Promote better feedback


Communication is key. Many of the conflicts were a result of poor communication. If the brain does not know, the typical response is to not trust and be cautious as a minimum, and to view the issue negatively resulting in flight, fight, freeze, or appease. With better communication focusing on being truthful and operating with honesty and integrity, this is a good first step. Being as open as possible with what can be shared legally, morally, and ethically enlightens others as to why decisions are being made. Accepting others by withholding judgment and avoiding blame by focusing on what we can do together going forward can take a negative situation and turn it into a positive opportunity. Being responsible by taking actions by under promising and over delivering promotes trust setting up positive expectations for the future.
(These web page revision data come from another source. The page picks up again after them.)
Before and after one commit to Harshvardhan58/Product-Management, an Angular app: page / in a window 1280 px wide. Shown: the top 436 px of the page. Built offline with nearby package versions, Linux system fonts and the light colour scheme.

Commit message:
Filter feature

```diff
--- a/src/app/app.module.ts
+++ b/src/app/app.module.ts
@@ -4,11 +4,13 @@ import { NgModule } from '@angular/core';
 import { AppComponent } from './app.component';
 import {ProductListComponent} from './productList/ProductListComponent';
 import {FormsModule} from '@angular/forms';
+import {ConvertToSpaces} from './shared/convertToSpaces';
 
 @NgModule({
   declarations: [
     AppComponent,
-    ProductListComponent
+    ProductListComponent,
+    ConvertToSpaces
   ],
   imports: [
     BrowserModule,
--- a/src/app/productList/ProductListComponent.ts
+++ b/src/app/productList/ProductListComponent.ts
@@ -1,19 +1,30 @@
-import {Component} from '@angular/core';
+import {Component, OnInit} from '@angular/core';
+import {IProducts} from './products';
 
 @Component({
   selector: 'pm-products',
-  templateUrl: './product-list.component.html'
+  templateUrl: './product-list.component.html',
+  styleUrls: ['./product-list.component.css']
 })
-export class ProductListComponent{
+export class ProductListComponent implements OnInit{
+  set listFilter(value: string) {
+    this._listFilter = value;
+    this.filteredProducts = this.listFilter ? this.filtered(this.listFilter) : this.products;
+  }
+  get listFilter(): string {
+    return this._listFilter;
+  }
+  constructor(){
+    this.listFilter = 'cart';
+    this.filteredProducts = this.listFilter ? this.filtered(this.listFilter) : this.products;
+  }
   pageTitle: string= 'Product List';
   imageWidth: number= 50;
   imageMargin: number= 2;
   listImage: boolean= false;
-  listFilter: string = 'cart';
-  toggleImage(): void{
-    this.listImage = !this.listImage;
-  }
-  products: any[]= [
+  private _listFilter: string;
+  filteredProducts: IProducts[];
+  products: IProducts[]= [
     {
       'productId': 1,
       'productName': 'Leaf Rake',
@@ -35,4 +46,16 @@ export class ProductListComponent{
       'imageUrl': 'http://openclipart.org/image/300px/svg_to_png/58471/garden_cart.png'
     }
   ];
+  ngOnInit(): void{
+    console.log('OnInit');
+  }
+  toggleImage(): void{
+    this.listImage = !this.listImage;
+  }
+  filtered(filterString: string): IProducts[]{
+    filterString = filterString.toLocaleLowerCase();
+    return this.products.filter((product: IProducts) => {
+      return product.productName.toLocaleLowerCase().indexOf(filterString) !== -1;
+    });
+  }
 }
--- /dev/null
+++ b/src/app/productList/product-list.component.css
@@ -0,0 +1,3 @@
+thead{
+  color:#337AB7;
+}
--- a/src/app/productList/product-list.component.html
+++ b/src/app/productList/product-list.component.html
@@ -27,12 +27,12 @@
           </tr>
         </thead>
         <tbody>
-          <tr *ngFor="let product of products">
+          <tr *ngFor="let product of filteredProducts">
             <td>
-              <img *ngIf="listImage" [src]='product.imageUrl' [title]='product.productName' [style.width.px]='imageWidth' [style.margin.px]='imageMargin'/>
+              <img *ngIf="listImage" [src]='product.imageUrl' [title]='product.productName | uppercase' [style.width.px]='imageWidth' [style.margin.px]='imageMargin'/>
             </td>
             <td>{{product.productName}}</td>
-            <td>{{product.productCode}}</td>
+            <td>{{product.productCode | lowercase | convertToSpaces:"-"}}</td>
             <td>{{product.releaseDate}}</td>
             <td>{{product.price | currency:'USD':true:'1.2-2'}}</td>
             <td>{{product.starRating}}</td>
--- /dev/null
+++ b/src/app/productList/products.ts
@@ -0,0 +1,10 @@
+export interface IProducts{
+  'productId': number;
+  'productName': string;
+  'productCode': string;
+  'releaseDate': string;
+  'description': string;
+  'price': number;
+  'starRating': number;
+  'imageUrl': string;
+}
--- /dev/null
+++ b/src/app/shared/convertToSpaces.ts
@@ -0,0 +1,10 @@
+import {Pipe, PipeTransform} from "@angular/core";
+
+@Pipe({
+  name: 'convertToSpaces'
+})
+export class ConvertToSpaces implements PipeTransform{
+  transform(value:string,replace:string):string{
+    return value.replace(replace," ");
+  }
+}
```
All too often feedback focuses on what went wrong and often involves blame. Rather than feedback consider feedforward. That is,

considering what has happened, what have we learned and what can we do together going forward?

The key words are “we” and “forward.” Rather than what are you going to do going forward with the stigma associated with the event, when we look at it together what can I do to help you and what can we do to have a better outcome in the future is received much better. By taking the current status and looking forward to the future, this helps both parties move from the past and to focus on what could be done positively with a look towards the future. The feedforward should be on point, constructive, specific, and encouraging. Avoid blame and unconstructive commentary.


Focus on the problem, and not the people


Rephrasing this from the commentary presented in the article to my personal perspective I might offer “be tough on the problem and gentle on the people.” What does that mean? Far more often conflicts in the work place stem from systemic issues rather than someone personally. With that in mind look at the system from the beginning and work through the system to determine why the error was made given the current system in place. Too much competition rather than healthy competition and collaboration can result in negative results.

Perceptions matter. Listen actively to understand. What else should I be asking?

Listen actively by paraphrasing, asking open ended questions, summarizing, and empathizing with the parties. Be careful not to blame others or yourself.

Rather than focusing on who was right and who was wrong, focus on figuring out what happened and what can be done to avoid this situation in the future? Look at the problem jointly and from other perspectives than your own. You may be surprised at what you might learn.

Every position has at least one interest and interests are the seeds to a solution.

Explore interests to understand where others are coming from. By keeping an open mind and exploring interests it may be possible to work together to find a better solution for the future. This will also build trust before something becomes a crisis. When a crisis comes this will serve you well, because others can see you will be tough on the problem, remain calm, confident, and competent as you lead your team through the crisis. Working together, listening to everyone, and exploring interests are the keys to conflict resolution and coming out ahead.




If possible, develop a formal system starting with trained mediators and mediation. Promote working together collaboratively by using feed forward with what “we” are going to do “going forward” with an emphasis on the future. Finally, be tough on the problem and gentle on the people. Listen actively. Ensure everyone is heard. Take actions to address the problem as a team especially with newer employees that do not know you well so when you have to react and you can’t necessarily carry out 

About the author

Mike Gregory is a professional speaker, an author, and a mediator. You may contact Mike directly at mg@mikegreg.com and at (651) 633-5311. Mike has written 12 books (and co-authored two others) including his latest book, The Collaboration Effect: Overcoming Your Conflicts, and The Servant Manager, Business Valuations and the IRS, and Peaceful Resolutions that you may find helpful. [Michael Gregory, ASA, CVA, MBA, Qualified Mediator with the Minnesota Supreme Court]